June 4, 2009 |  3:37 pm

Ray Young Being a dyed-in-the-wool company man can make you poorer in a hurry.

That's the lesson on display with General Motors Corp.'s chief financial officer, Ray G. Young. While other top GM executives dumped their shares for nearly $325,000 a few weeks ago in anticipation of the rumored bankruptcy filing that ended up becoming a lot more than a rumor, Young held steady. 

It was a surprising show of faith in the company from a man who, perhaps more than any other on the planet, was aware of the GM's grim financial picture and the growing likelihood that it would file for Chapter 11 protection.

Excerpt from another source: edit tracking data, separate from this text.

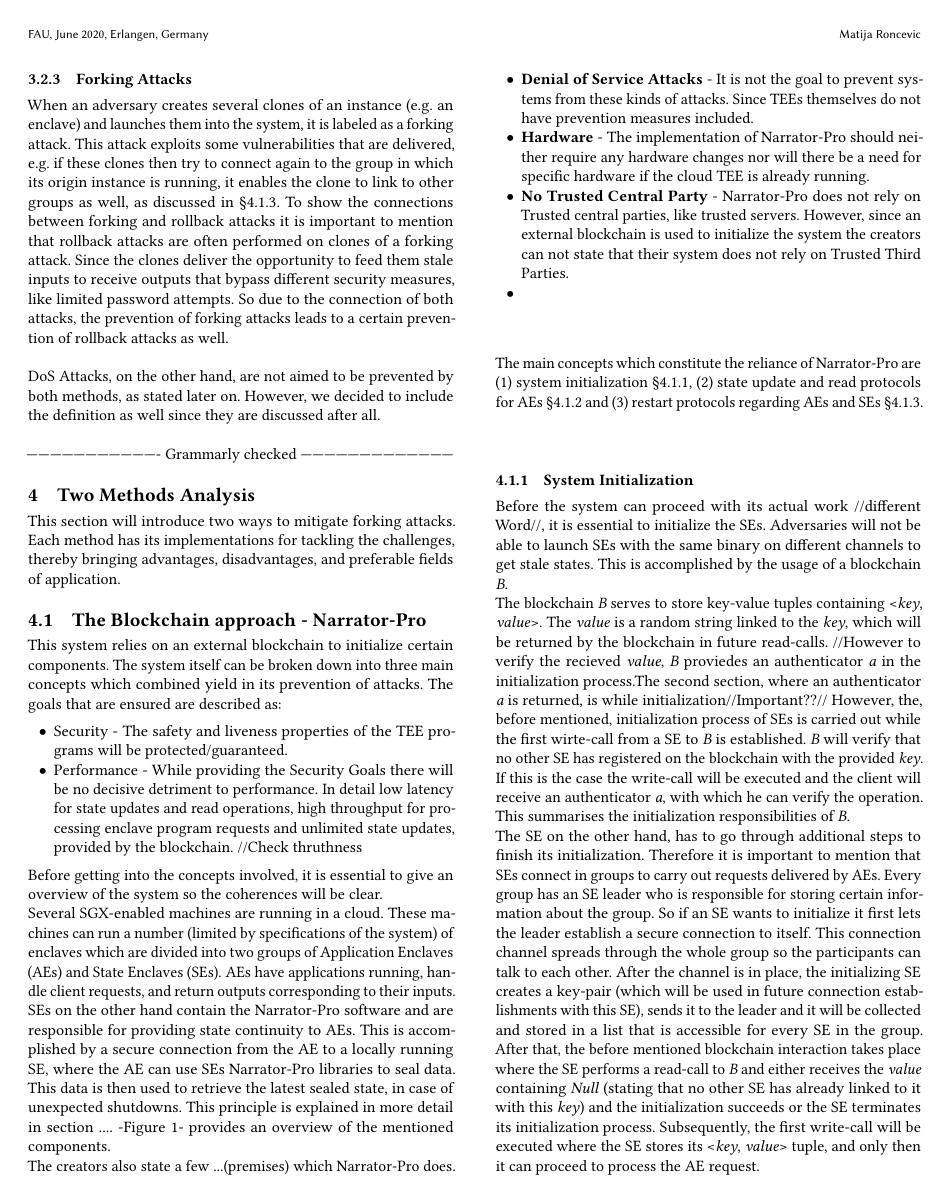
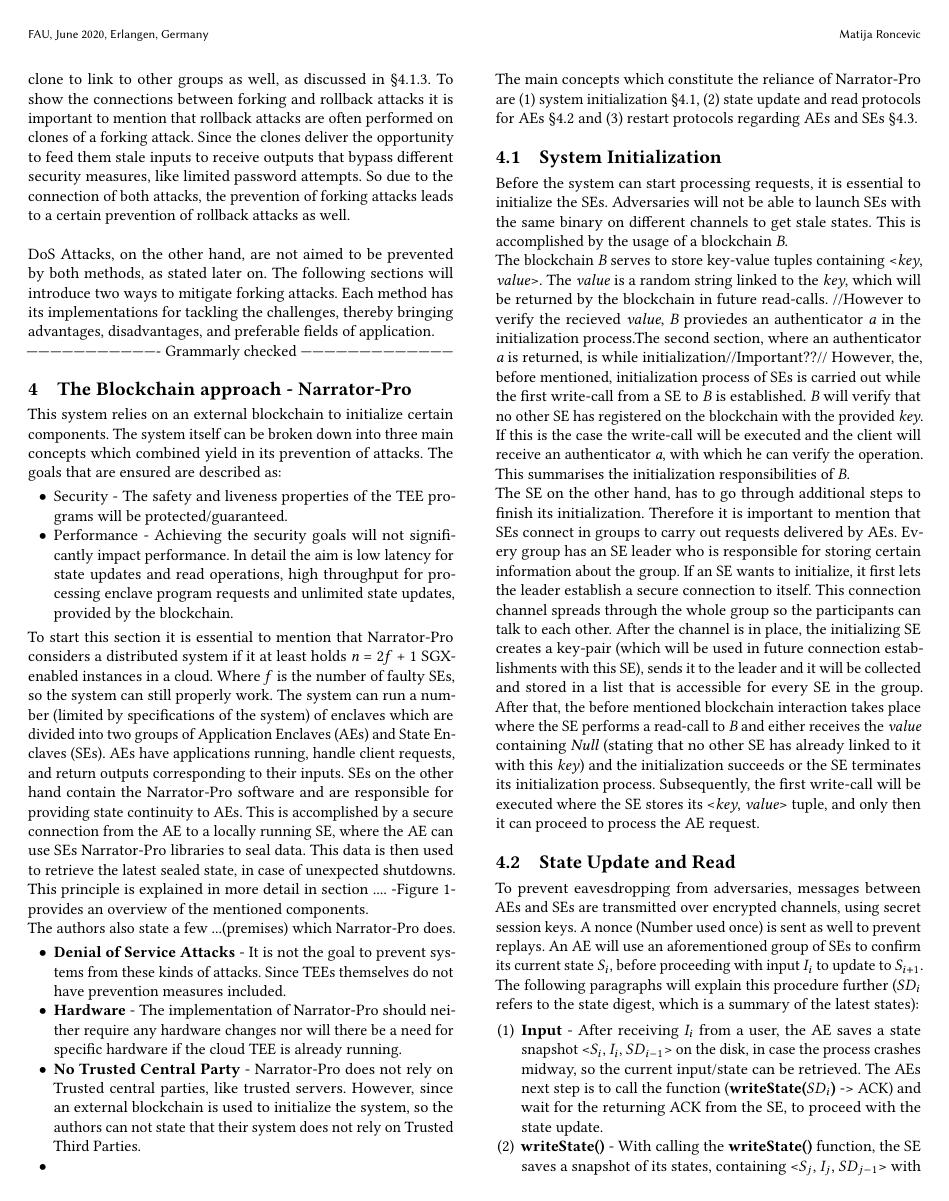
Before and after one commit to Matija024/AKSS-GIT, a LaTeX paper (Paper.tex, which reads 2-Background.tex, 3-Body.tex, 3-ESCCC.tex): page 2 of 4. Compiled offline with pdfLaTeX.

Commit message:
Full Feedback Implementation (of what i understood)

```diff
--- a/2-Background.tex
+++ b/2-Background.tex
@@ -17,10 +19,10 @@ These attacks differ from the following attacks since the goal here is not to fo
 Almost any system with a lifecycle can be rolled back to an outdated state, so an attacker can exploit the output to their advantage. Encalves are not the only targets for those kinds of attacks, VM for example are vulnerable to snapshots. These snapshots can be saved if e.g. certain restrictions on participants are not yet assigned and if needed this snapshot can be executed so this participant can bypass security measures and read information that it should not have access to~\cite{Rollback}.
 
-\subsubsection{Forking Attacks}
+\subhead{Forking Attacks}
 When an adversary creates several clones of an instance (e.g. an enclave) and launches them into the system, it is labeled as a forking attack. This attack exploits some vulnerabilities that are delivered, e.g. if these clones then try to connect again to the group in which its origin instance is running, it enables the clone to link to other groups as well, as discussed in §4.1.3.
 To show the connections between forking and rollback attacks it is important to mention that rollback attacks are often performed on clones of a forking attack. Since the clones deliver the opportunity to feed them stale inputs to receive outputs that bypass different security measures, like limited password attempts. So due to the connection of both attacks, the prevention of forking attacks leads to a certain prevention of rollback attacks as well. \\
 
-DoS Attacks, on the other hand, are not aimed to be prevented by both methods, as stated later on. However, we decided to include the definition as well since they are discussed after all. \\
+DoS Attacks, on the other hand, are not aimed to be prevented by both methods, as stated later on. The following sections will introduce two ways to mitigate forking attacks. Each method has its implementations for tackling the challenges, thereby bringing advantages, disadvantages, and preferable fields of application.
 
 
 ---------------------------------- Grammarly checked ---------------------------------------
--- a/3-Body.tex
+++ /dev/null
@@ -1,40 +0,0 @@
-
- This section will introduce two ways to mitigate forking attacks. Each method has its implementations for tackling the challenges, thereby bringing advantages, disadvantages, and preferable fields of application.
-
-\subsection{The Blockchain approach - Narrator-Pro}
-
-This system relies on an external blockchain to initialize certain components. The system itself can be broken down into three main concepts which combined yield in its prevention of attacks. The goals that are ensured are described as:
-\begin{itemize}
-     \item Security - The ~safety~ and ~liveness~ properties of the TEE programs will be protected/guaranteed.
-     \item Performance - While providing the Security Goals there will be no decisive detriment to performance. In detail low latency for state updates and read operations, high throughput for processing enclave program requests and unlimited state updates, provided by the blockchain. //Check thruthness
-\end{itemize}
-Before getting into the concepts involved, it is essential to give an overview of the system so the coherences will be clear.
-
-Several SGX-enabled machines are running in a cloud. These machines can run a number (limited by specifications of the system) of enclaves which are divided into two groups of Application Enclaves (AEs) and State Enclaves (SEs). AEs have applications running, handle client requests, and return outputs corresponding to their inputs. SEs on the other hand contain the Narrator-Pro software and are responsible for providing state continuity to AEs. This is accomplished by a secure connection from the AE to a locally running SE, where the AE can use SEs Narrator-Pro libraries to seal data. This data is then used to retrieve the latest sealed state, in case of unexpected shutdowns. This principle is explained in more detail in section .... -Figure 1- provides an overview of the mentioned components.
-
-The creators also state a few ...(premises) which Narrator-Pro does.
-\begin{itemize}
-    \item \textbf{Denial of Service Attacks} - It is not the goal to prevent systems from these kinds of attacks. Since TEEs themselves do not have prevention measures included.
-    \item \textbf{Hardware} - The implementation of Narrator-Pro should neither require any hardware changes nor will there be a need for specific hardware if the cloud TEE is already running.
-    \item \textbf{No Trusted Central Party} - Narrator-Pro does not rely on Trusted central parties, like trusted servers. However, since an external blockchain is used to initialize the system the creators can not state that their system does not rely on Trusted Third Parties.
-    \item \textbf{}
-\end{itemize}
-
-The main concepts which constitute the reliance of Narrator-Pro are (1) system initialization §4.1.1, (2) state update and read protocols for AEs §4.1.2 and (3) restart protocols regarding AEs and SEs §4.1.3.
-
-\subsubsection{System Initialization}
-
-Before the system can proceed with its actual work //different Word//, it is essential to initialize the SEs. Adversaries will not be able to launch SEs with the same binary on different channels to get stale states. This is accomplished by the usage of a blockchain \textit{B}.
-
-The blockchain \textit{B} serves to store key-value tuples containing <\textit{key}, \textit{value}>. The \textit{value} is a random string linked to the \textit{key}, which will be returned by the blockchain in future read-calls.
-//However to verify the recieved \textit{value}, \textit{B} proviedes an authenticator \textit{a} in the initialization process.The second section, where an authenticator \textit{a} is returned, is while initialization//Important??//
-However, the, before mentioned, initialization process of SEs is carried out while the first wirte-call from a SE to \textit{B} is established. \textit{B} will verify that no other SE has registered on the blockchain with the provided \textit{key}. If this is the case the write-call will be executed and the client will receive an authenticator \textit{a}, with which he can verify the operation. This summarises the initialization responsibilities of \textit{B}.
-
-The SE on the other hand, has to go through additional steps to finish its initialization. Therefore it is important to mention that SEs connect in groups to carry out requests delivered by AEs. Every group has an SE leader who is responsible for storing certain information about the group. So if an SE wants to initialize it first lets the leader establish a secure connection to itself. This connection channel spreads through the whole group so the participants can talk to each other. After the channel is in place, the initializing SE creates a key-pair (which will be used in future connection establishments with this SE), sends it to the leader and it will be collected and stored in a list that is accessible for every SE in the group. After that, the before mentioned blockchain interaction takes place where the SE performs a read-call to \textit{B} and either receives the \textit{value} containing \textit{Null} (stating that no other SE has already linked to it with this \textit{key}) and the initialization succeeds or the SE terminates its initialization process. Subsequently, the first write-call will be executed where the SE stores its <\textit{key}, \textit{value}> tuple, and only then it can proceed to process the AE request.
-
-\subsubsection{State Update and Read}
-
-
-To start this section it's essential to mention that Narrator-Pro considers a distributed system if it at least holds \textit{n} = 2\textit{f} + 1 SGX-enabled machines in a cloud. Where \textit{f} is the number of faulty SEs, so the system can still properly work.
-
-To prevent eavs dropping from adversaries, messages between AEs and SEs are transmitted over encrypted channels, using secret session keys. A nonce (Number used once) is sent as well to prevent replays. An AE will use an aforementioned group of SEs to confirm its current state \(S_i\), before proceeding with input \(I_i\) to update to \(S_{i+1}\). The following paragraphs will explain this procedure further (\(SD_{i}\) refers to the state digest, which is a summary of the latest states):
--- /dev/null
+++ b/3-ESCCC.tex
@@ -0,0 +1,37 @@
+
+
+This system relies on an external blockchain to initialize certain components. The system itself can be broken down into three main concepts which combined yield in its prevention of attacks. The goals that are ensured are described as:
+\begin{itemize}
+     \item Security - The ~safety~ and ~liveness~ properties of the TEE programs will be protected/guaranteed.
+     \item Performance - Achieving the security goals will not significantly impact performance. In detail the aim is low latency for state updates and read operations, high throughput for processing enclave program requests and unlimited state updates, provided by the blockchain.
+\end{itemize}
+To start this section it is essential to mention that Narrator-Pro considers a distributed system if it at least holds \textit{n} = 2\textit{f} + 1 SGX-enabled instances in a cloud. Where \textit{f} is the number of faulty SEs, so the system can still properly work. The system can run a number (limited by specifications of the system) of enclaves which are divided into two groups of Application Enclaves (AEs) and State Enclaves (SEs). AEs have applications running, handle client requests, and return outputs corresponding to their inputs. SEs on the other hand contain the Narrator-Pro software and are responsible for providing state continuity to AEs. This is accomplished by a secure connection from the AE to a locally running SE, where the AE can use SEs Narrator-Pro libraries to seal data. This data is then used to retrieve the latest sealed state, in case of unexpected shutdowns. This principle is explained in more detail in section .... -Figure 1- provides an overview of the mentioned components.
+
+The authors also state a few ...(premises) which Narrator-Pro does.
+\begin{itemize}
+    \item \textbf{Denial of Service Attacks} - It is not the goal to prevent systems from these kinds of attacks. Since TEEs themselves do not have prevention measures included.
+    \item \textbf{Hardware} - The implementation of Narrator-Pro should neither require any hardware changes nor will there be a need for specific hardware if the cloud TEE is already running.
+    \item \textbf{No Trusted Central Party} - Narrator-Pro does not rely on Trusted central parties, like trusted servers. However, since an external blockchain is used to initialize the system, so the authors can not state that their system does not rely on Trusted Third Parties.
+    \item \textbf{}
+\end{itemize}
+
+The main concepts which constitute the reliance of Narrator-Pro are (1) system initialization §4.1, (2) state update and read protocols for AEs §4.2 and (3) restart protocols regarding AEs and SEs §4.3.
+
+\subsection{System Initialization}
+
+Before the system can start processing requests, it is essential to initialize the SEs. Adversaries will not be able to launch SEs with the same binary on different channels to get stale states. This is accomplished by the usage of a blockchain \textit{B}.
+
+The blockchain \textit{B} serves to store key-value tuples containing <\textit{key}, \textit{value}>. The \textit{value} is a random string linked to the \textit{key}, which will be returned by the blockchain in future read-calls.
+//However to verify the recieved \textit{value}, \textit{B} proviedes an authenticator \textit{a} in the initialization process.The second section, where an authenticator \textit{a} is returned, is while initialization//Important??//
+However, the, before mentioned, initialization process of SEs is carried out while the first write-call from a SE to \textit{B} is established. \textit{B} will verify that no other SE has registered on the blockchain with the provided \textit{key}. If this is the case the write-call will be executed and the client will receive an authenticator \textit{a}, with which he can verify the operation. This summarises the initialization responsibilities of \textit{B}.
+
+The SE on the other hand, has to go through additional steps to finish its initialization. Therefore it is important to mention that SEs connect in groups to carry out requests delivered by AEs. Every group has an SE leader who is responsible for storing certain information about the group. If an SE wants to initialize, it first lets the leader establish a secure connection to itself. This connection channel spreads through the whole group so the participants can talk to each other. After the channel is in place, the initializing SE creates a key-pair (which will be used in future connection establishments with this SE), sends it to the leader and it will be collected and stored in a list that is accessible for every SE in the group. After that, the before mentioned blockchain interaction takes place where the SE performs a read-call to \textit{B} and either receives the \textit{value} containing \textit{Null} (stating that no other SE has already linked to it with this \textit{key}) and the initialization succeeds or the SE terminates its initialization process. Subsequently, the first write-call will be executed where the SE stores its <\textit{key}, \textit{value}> tuple, and only then it can proceed to process the AE request.
+
+\subsection{State Update and Read}
+
+To prevent eavesdropping from adversaries, messages between AEs and SEs are transmitted over encrypted channels, using secret session keys. A nonce (Number used once) is sent as well to prevent replays. An AE will use an aforementioned group of SEs to confirm its current state \(S_i\), before proceeding with input \(I_i\) to update to \(S_{i+1}\). The following paragraphs will explain this procedure further (\(SD_{i}\) refers to the state digest, which is a summary of the latest states):
+
+\begin{enumerate}
+    \item \textbf{Input} - After receiving \(I_i\) from a user, the AE saves a state snapshot <\(S_i\), \(I_i\), \(SD_{i-1}\)> on the disk, in case the process crashes midway, so the current input/state can be retrieved. The AEs next step is to call the function (\textbf{writeState(\(SD_i\))} -> ACK) and wait for the returning ACK from the SE, to proceed with the state update.
+    \item \textbf{writeState()} - With calling the \textbf{writeState()} function, the SE saves a snapshot of its states, containing <\(S_j\), \(I_j\), \(SD_{j-1}\)> with \(I_j\) = \(SD_{i}\). Upon a successful save, the SE starts communicating with its group by sending a PREPARE message <Prepare, \(SD_{j}\), (\textit{j}, \textit{seq})> to all SEs. The tuple <(\textit{j}, \textit{seq})> will be used in §4.3 for a rebooting SE to indicate if an enclave is active or was displaced by its clone.
+    \item \textbf{PREPARE message} - Receiving a PREPARE message triggers the SE to update the sending SEs state digest in their memory. Consequently, an ECHO message is sent, containing \(SD_{j}\), signaling a successful update to the sending SE. Upon receiving \textit{f} + 1 ECHO messages, the initial SE adds the new state \(S_{i+1}\) to \(SD_{j+1}\) and sends an ACK to the AE. It then will advance its state to \(S_{i+1}\) and sent the corresponding output to the user.
--- a/Paper.tex
+++ b/Paper.tex
@@ -46,5 +46,4 @@
 \section{Background}
 \input{2-Background.tex}
 
-\section{Two Methods Analysis}
-\input{3-Body.tex}
+\section{The Blockchain approach - Narrator-Pro}
```
Also changed, not shown: 4-CloneBusters.tex (added, +17 -0 lines), 4-Evaluation.tex (deleted, +0 -3 lines), Paper.pdf, 2-Background.tex (12 more changed lines), 3-Body.tex (43 more changed lines), 3-ESCCC.tex (17 more changed lines), Paper.tex (5 more changed lines).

As it turns out, GM was in a hopeless situation, with twice as many liabilities as assets and, sure enough, it filed for bankruptcy on Monday.

On Wednesday, a day after GM dropped off the NYSE and became a pink sheets issue, Young sold his stock, according to a filing to the Securities and Exchange Commission.

The executive, who has been making the rounds on the tube to explain his company's situation, unloaded 11,579 shares at 55 cents apiece. That's $6,368.45 worth of the bankrupt carmaker.

Young's colleagues, including former vice chairman Bob Lutz, got out when GM was still well over $1 a share. And if Young had held his shares for a day longer, he could have gotten more: GMGMQ (the new ticker for the stock) traded at 75 cents today.

According to the SEC filing, Young has exercised options for 212,487 GM shares since 2001, with strike prices as high as $75.50.

In addition, as a top executive, Young was forced to accept a 20% pay cut to his $900,000 annual salary this year under terms of the original round of bailout loans GM received.

It's a bitter pill for Young, who has been at the company since 1986 and served it in Europe, Brazil and Asia.

So why hold the shares so long? A GM man to the end, Young said he stuck with the automaker for reasons beyond compensation. "There's a tremendous loyalty to this company," he said in an interview earlier this week.

"We basically have written off our life during the past year. We're not crazy. We're not talking about service to the country here. We really do believe in GM."

--Ken Bensinger

Photo: Ray Young, GM's chief financial officer, in New York on Monday. Credit: Stan Honda / AFP/Getty Images